As outlined during previous Market Outlooks, we see the underinvestment by the mining sector as a reason to be bullish towards industrial metals in the long term. Inventories of specific metals, such as copper and zinc, are close to a decade low, and China’s timid signs of recovery add to the positive scenario. Shorter-term though, if we are correct in forecasting a risk-off phase, we believe the market will offer better entry points. A similar picture, although for different reasons, applies to gold. In 2023, while real interest rates were on the rise, the yellow metal has remained remarkably resilient (chart to the right), and produced an outstanding performance year-to-date, on the back of the escalating conflict in the Middle East and, in our humble opinion, the formation of some cracks in the trust investors place in central bankers. It’s difficult to assign a fair value to gold, but looking at its exponential move, while remaining bullish towards the metal, we believe a setback would only be natural (and welcomed).

The conflict in the Middle East remains at the heart of the latest rise in oil prices. OPEC+ decision to extend production cuts until mid of this year has added further propellent to the move (please excuse my wordplay). Over the short-term, oil and oil companies remain one of the best hedges against any escalation in the Region.
The US dollar (USD) has been appreciating against all major currencies, recouping most of the losses experienced following last year’s alleged FED’s pivot. The momentum is in its favor, and the yield spread differential will support the greenback until a monetary policy surprise kicks in. Longer-term valuations point in the opposite direction, with the USD bound to depreciate.
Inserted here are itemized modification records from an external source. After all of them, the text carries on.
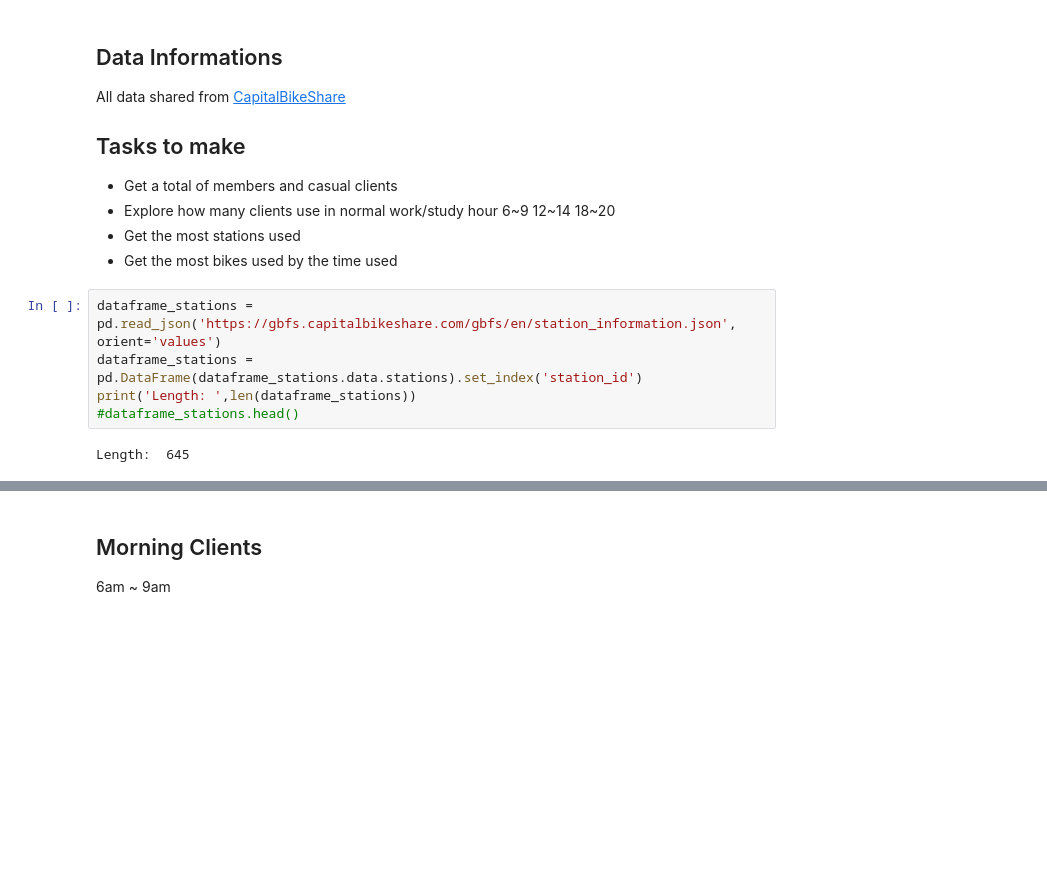
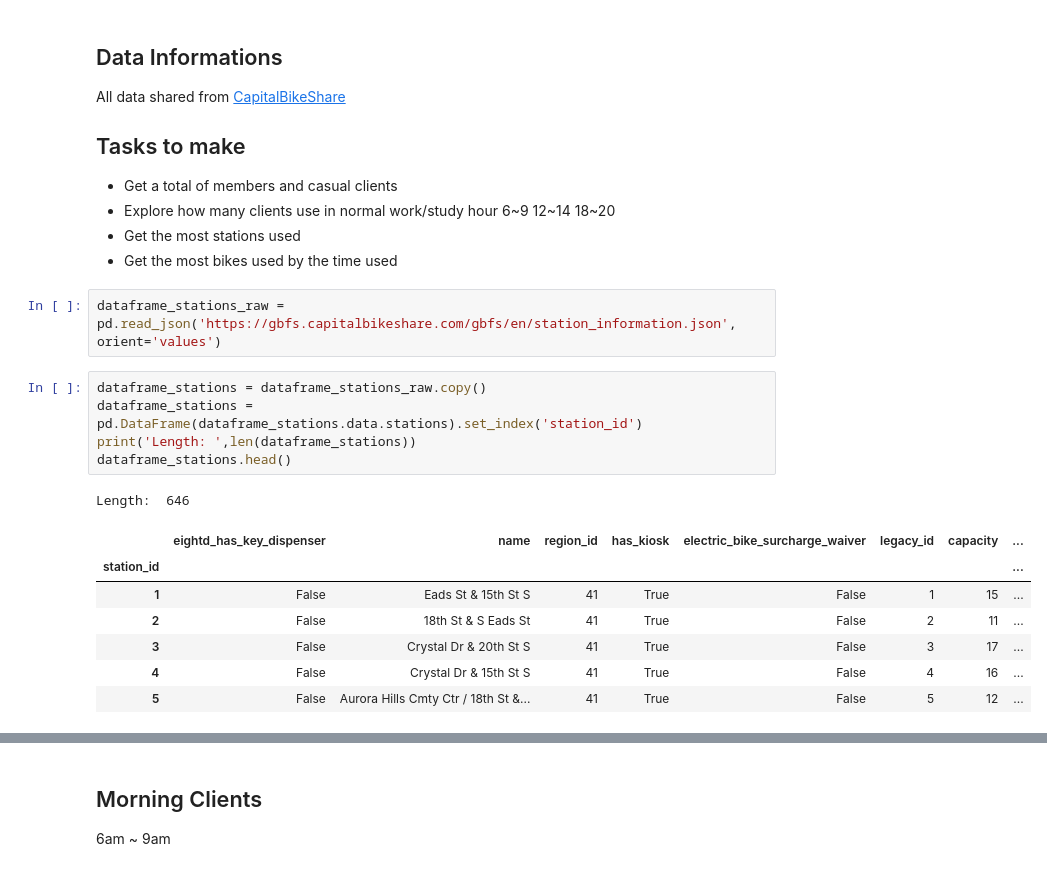
Before and after one commit to claupereirajr/datascience_study, a Jupyter notebook: aula10/Scripts - study bike sharing.ipynb, the cells around one changed output, grey strips where cells are left out. Saved outputs shown, nothing was run; the diff lists cells and outputs as text; blank space fills up the shorter version.

```diff
--- a/aula10/Scripts - study bike sharing.ipynb
+++ b/aula10/Scripts - study bike sharing.ipynb
@@ -15,13 +15,22 @@ All data shared from
 - Explore how many clients use in normal work/study hour 6~9 12~14 18~20
 - Get the most stations used
 - Get the most bikes used by the time used
+# %%
+dataframe_stations_raw = pd.read_json('https://gbfs.capitalbikeshare.com/gbfs/en/station_information.json', orient='values')
 # %%
-dataframe_stations = pd.read_json('https://gbfs.capitalbikeshare.com/gbfs/en/station_information.json', orient='values')
+dataframe_stations = dataframe_stations_raw.copy()
 dataframe_stations = pd.DataFrame(dataframe_stations.data.stations).set_index('station_id')
 print('Length: ',len(dataframe_stations))
-#dataframe_stations.head()
+dataframe_stations.head()
 # %% [output]
-Length:  645
+Length:  646
+|  | eightd_has_key_dispenser | name | region_id | has_kiosk | electric_bike_surcharge_waiver | legacy_id | capacity | ... |
+| station_id |  |  |  |  |  |  |  | ... |
+| 1 | False | Eads St & 15th St S | 41 | True | False | 1 | 15 | ... |
+| 2 | False | 18th St & S Eads St | 41 | True | False | 2 | 11 | ... |
+| 3 | False | Crystal Dr & 20th St S | 41 | True | False | 3 | 17 | ... |
+| 4 | False | Crystal Dr & 15th St S | 41 | True | False | 4 | 16 | ... |
+| 5 | False | Aurora Hills Cmty Ctr / 18th St &... | 41 | True | False | 5 | 12 | ... |
 # %%
 dataframe_tripdata_raw = pd.read_csv('2016Q1-capitalbikeshare-tripdata.csv')
 print('Length: ',len(dataframe_tripdata_raw))
```
Also changed, not shown: parts of 14 cells of this notebook.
Speaking of valuations, the Japanese Yen looks extremely undervalued, and in an environment where a risk-off mood prevails, it is highly likely that the Japanese currency will appreciate substantially. It thus could be used as a portfolio hedge, in case of need.1

About the author